(RECORDS TO PROCESS Opens)

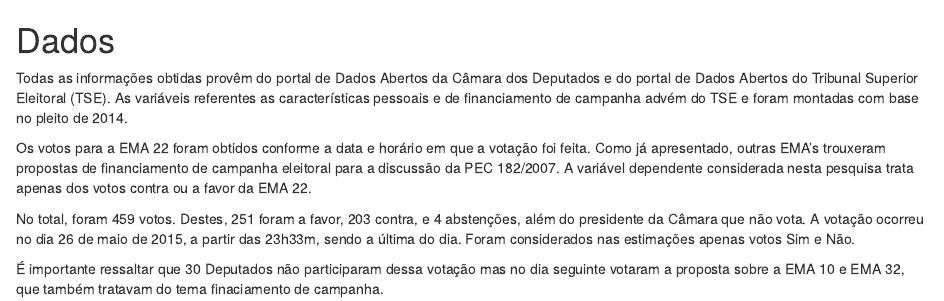
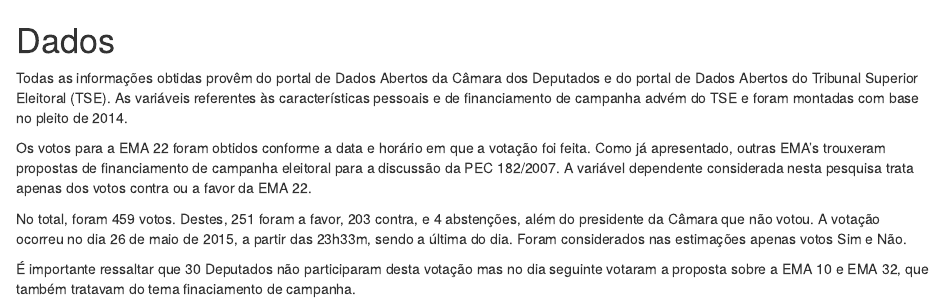
Before and after one commit to tonyarauj0/Artigo_3, an R Markdown document (manuscripts/secoes/05_0-dados.Rmd): the page in a window 1100 px wide, from its top. Rendered offline with R 4.5, knitr and Pandoc, with nearby package versions.

Commit message:
correcao

```diff
--- a/manuscripts/secoes/05_0-dados.Rmd
+++ b/manuscripts/secoes/05_0-dados.Rmd
@@ -1,9 +1,9 @@
 # Dados
 
-Todas as informações obtidas provêm do portal de Dados Abertos da Câmara dos Deputados e do portal de Dados Abertos do Tribunal Superior Eleitoral (TSE). As variáveis referentes as características pessoais e de financiamento de campanha advém do TSE e foram montadas com base no pleito de 2014.
+Todas as informações obtidas provêm do portal de Dados Abertos da Câmara dos Deputados e do portal de Dados Abertos do Tribunal Superior Eleitoral (TSE). As variáveis referentes às características pessoais e de financiamento de campanha advém do TSE e foram montadas com base no pleito de 2014.
 
 Os votos para a EMA 22 foram obtidos conforme a data e horário em que a votação foi feita. Como já apresentado, outras EMA's trouxeram propostas de financiamento de campanha eleitoral para a discussão da PEC 182/2007. A variável dependente considerada nesta pesquisa trata apenas dos votos contra ou a favor da EMA 22.
 
-No total, foram 459 votos. Destes, 251 foram a favor, 203 contra, e 4 abstenções, além do presidente da Câmara que não vota. A votação ocorreu no dia 26 de maio de 2015, a partir das 23h33m, sendo a última do dia. Foram considerados nas estimações apenas votos Sim e Não.
+No total, foram 459 votos. Destes, 251 foram a favor, 203 contra, e 4 abstenções, além do presidente da Câmara que não votou. A votação ocorreu no dia 26 de maio de 2015, a partir das 23h33m, sendo a última do dia. Foram considerados nas estimações apenas votos Sim e Não.
 
-É importante ressaltar que 30 Deputados não participaram dessa votação mas no dia seguinte votaram a proposta sobre a EMA 10 e EMA 32, que também tratavam do tema finaciamento de campanha.
+É importante ressaltar que 30 Deputados não participaram desta votação mas no dia seguinte votaram a proposta sobre a EMA 10 e EMA 32, que também tratavam do tema finaciamento de campanha.
```
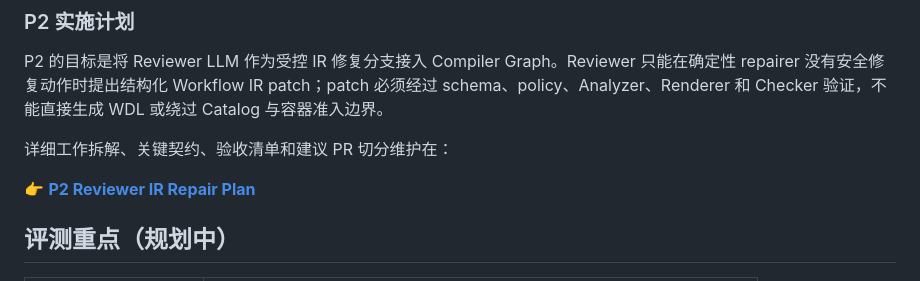
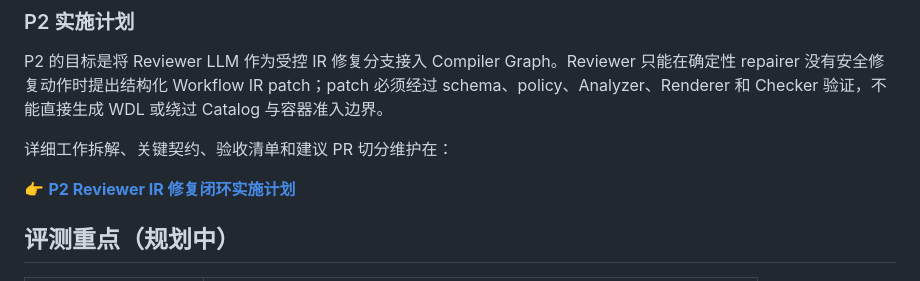
Before and after one commit to yuanzhw/AI-bioworkflow, a Markdown page: DEVELOPMENT.md, the part around the change. GitHub-like rendering.

Commit message:
Align P2 plan link text

```diff
--- a/DEVELOPMENT.md
+++ b/DEVELOPMENT.md
@@ -739,7 +739,7 @@ P2 的目标是将 Reviewer LLM 作为受控 IR 修复分支接入 Compiler Grap
 
 详细工作拆解、关键契约、验收清单和建议 PR 切分维护在：
 
-👉 **[P2 Reviewer IR Repair Plan](./docs/p2-reviewer-repair-plan.md)**
+👉 **[P2 Reviewer IR 修复闭环实施计划](./docs/p2-reviewer-repair-plan.md)**
 
 ## 评测重点（规划中）
 
```
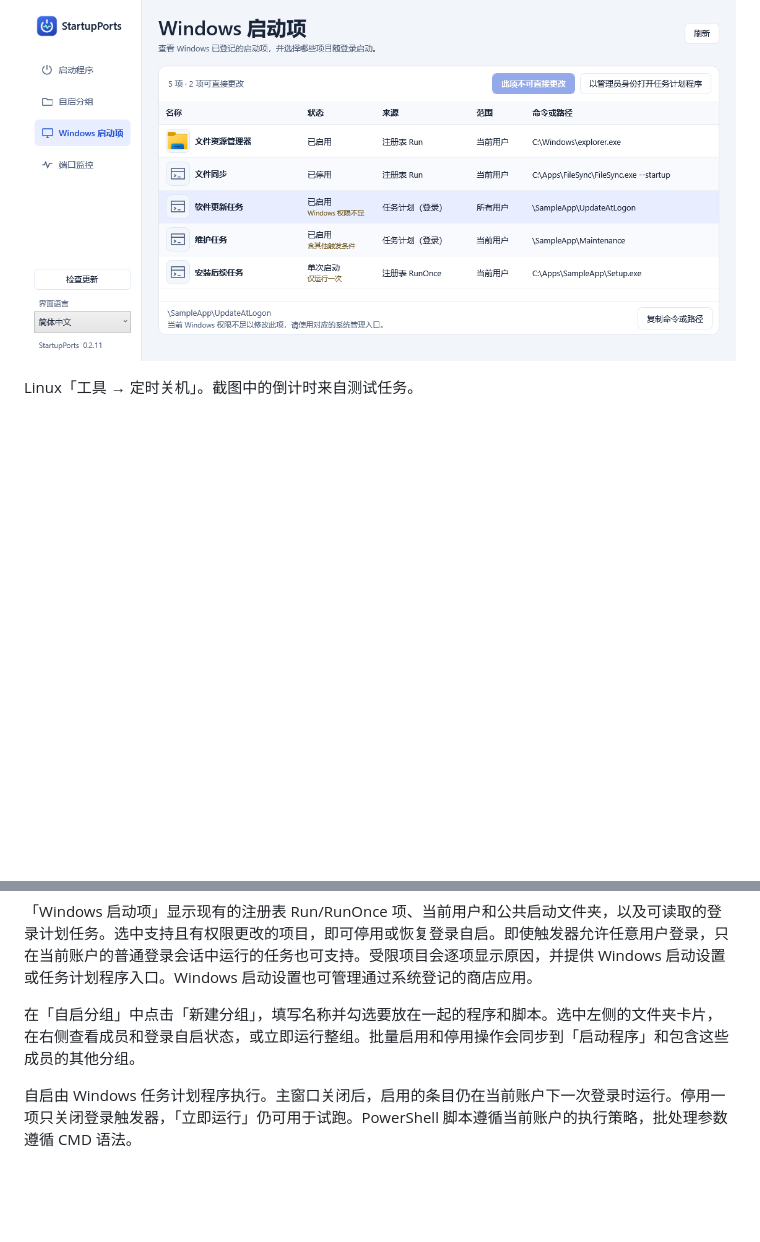
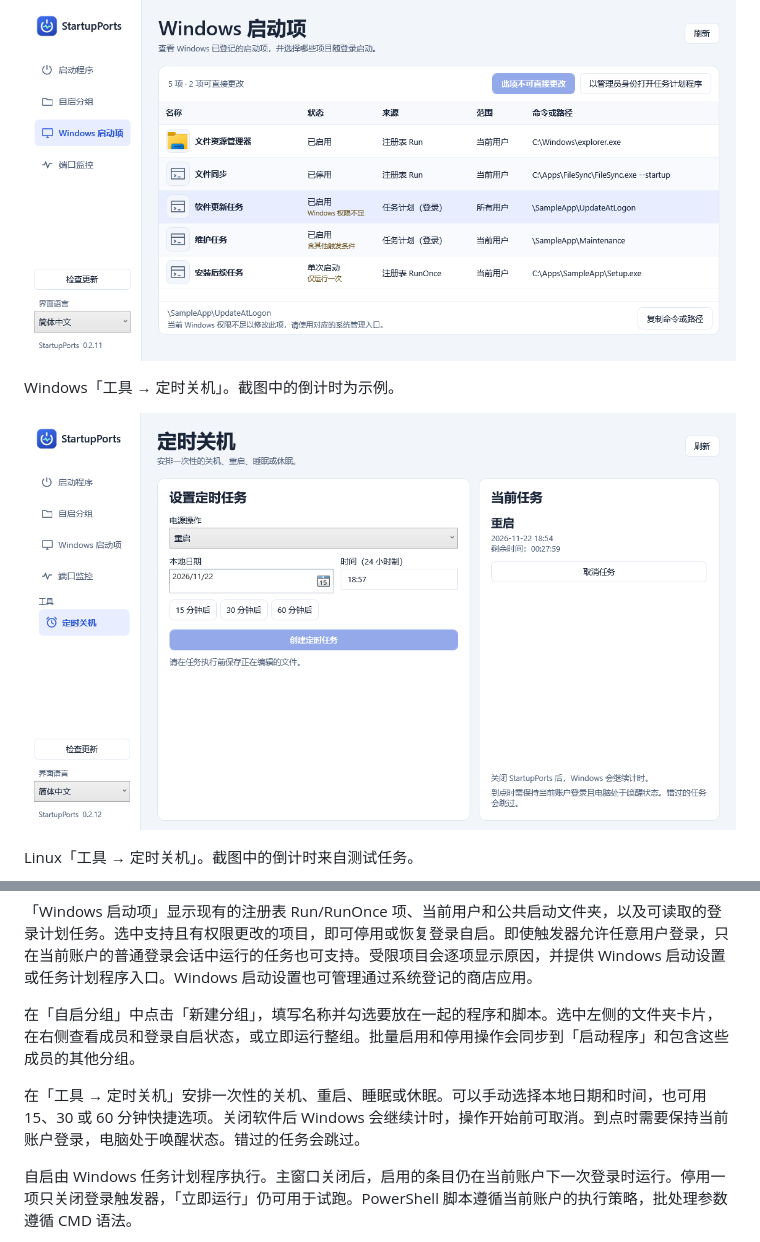
Before and after one commit to Bigesila-B/startup-ports, a Markdown page: README.md, 2 parts joined by grey strips. Rendered like a GitHub page; pictures changed too: docs/windows-timed-shutdown.zh-CN.png (added); blank space fills up the shorter version.

```diff
--- a/README.md
+++ b/README.md
@@ -11,6 +11,10 @@ Linux 桌面版提供登录自启、分组、端口监控和定时关机。[下
 「Windows 启动项」页面示例。页头统计可直接更改的项目，受限项目在状态下方显示原因。
 
 ![Windows 启动项页面，使用示例数据](docs/windows-startup.zh-CN.png)
+
+Windows「工具 → 定时关机」。截图中的倒计时为示例。
+
+![Windows 定时关机页面](docs/windows-timed-shutdown.zh-CN.png)
 
 Linux「工具 → 定时关机」。截图中的倒计时来自测试任务。
 
@@ -28,6 +32,8 @@ Linux「工具 → 定时关机」。截图中的倒计时来自测试任务。
 
 在「自启分组」中点击「新建分组」，填写名称并勾选要放在一起的程序和脚本。选中左侧的文件夹卡片，在右侧查看成员和登录自启状态，或立即运行整组。批量启用和停用操作会同步到「启动程序」和包含这些成员的其他分组。
 
+在「工具 → 定时关机」安排一次性的关机、重启、睡眠或休眠。可以手动选择本地日期和时间，也可用 15、30 或 60 分钟快捷选项。关闭软件后 Windows 会继续计时，操作开始前可取消。到点时需要保持当前账户登录，电脑处于唤醒状态。错过的任务会跳过。
+
 自启由 Windows 任务计划程序执行。主窗口关闭后，启用的条目仍在当前账户下一次登录时运行。停用一项只关闭登录触发器，「立即运行」仍可用于试跑。PowerShell 脚本遵循当前账户的执行策略，批处理参数遵循 CMD 语法。
 
 端口查看覆盖 IPv4、IPv6、TCP 监听与 UDP 绑定。同一进程在同一协议和端口上的多个地址合并到一行，可按进程归属筛选。进程列显示程序图标和可读的程序名称，也保留可执行文件名和 PID。Windows 未提供图标时会显示通用标识。启动来源来自可验证的父进程链或本工具记录的进程归属。结束进程时，应用会要求确认并复核当前占用者。
```
Also changed, not shown: other parts of README.md (+1 -0 lines), README.en.md (+7 -0 lines), 15 other files.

(RECORDS TO PROCESS Closes)

TASK REQUIREMENTS:
Show all lines above holding the word "Before".

ANSWER SECTION:
Before and after one commit to tonyarauj0/Artigo_3, an R Markdown document (manuscripts/secoes/05_0-dados.Rmd): the page in a window 1100 px wide, from its top. Rendered offline with R 4.5, knitr and Pandoc, with nearby package versions.
Before and after one commit to yuanzhw/AI-bioworkflow, a Markdown page: DEVELOPMENT.md, the part around the change. GitHub-like rendering.
Before and after one commit to Bigesila-B/startup-ports, a Markdown page: README.md, 2 parts joined by grey strips. Rendered like a GitHub page; pictures changed too: docs/windows-timed-shutdown.zh-CN.png (added); blank space fills up the shorter version.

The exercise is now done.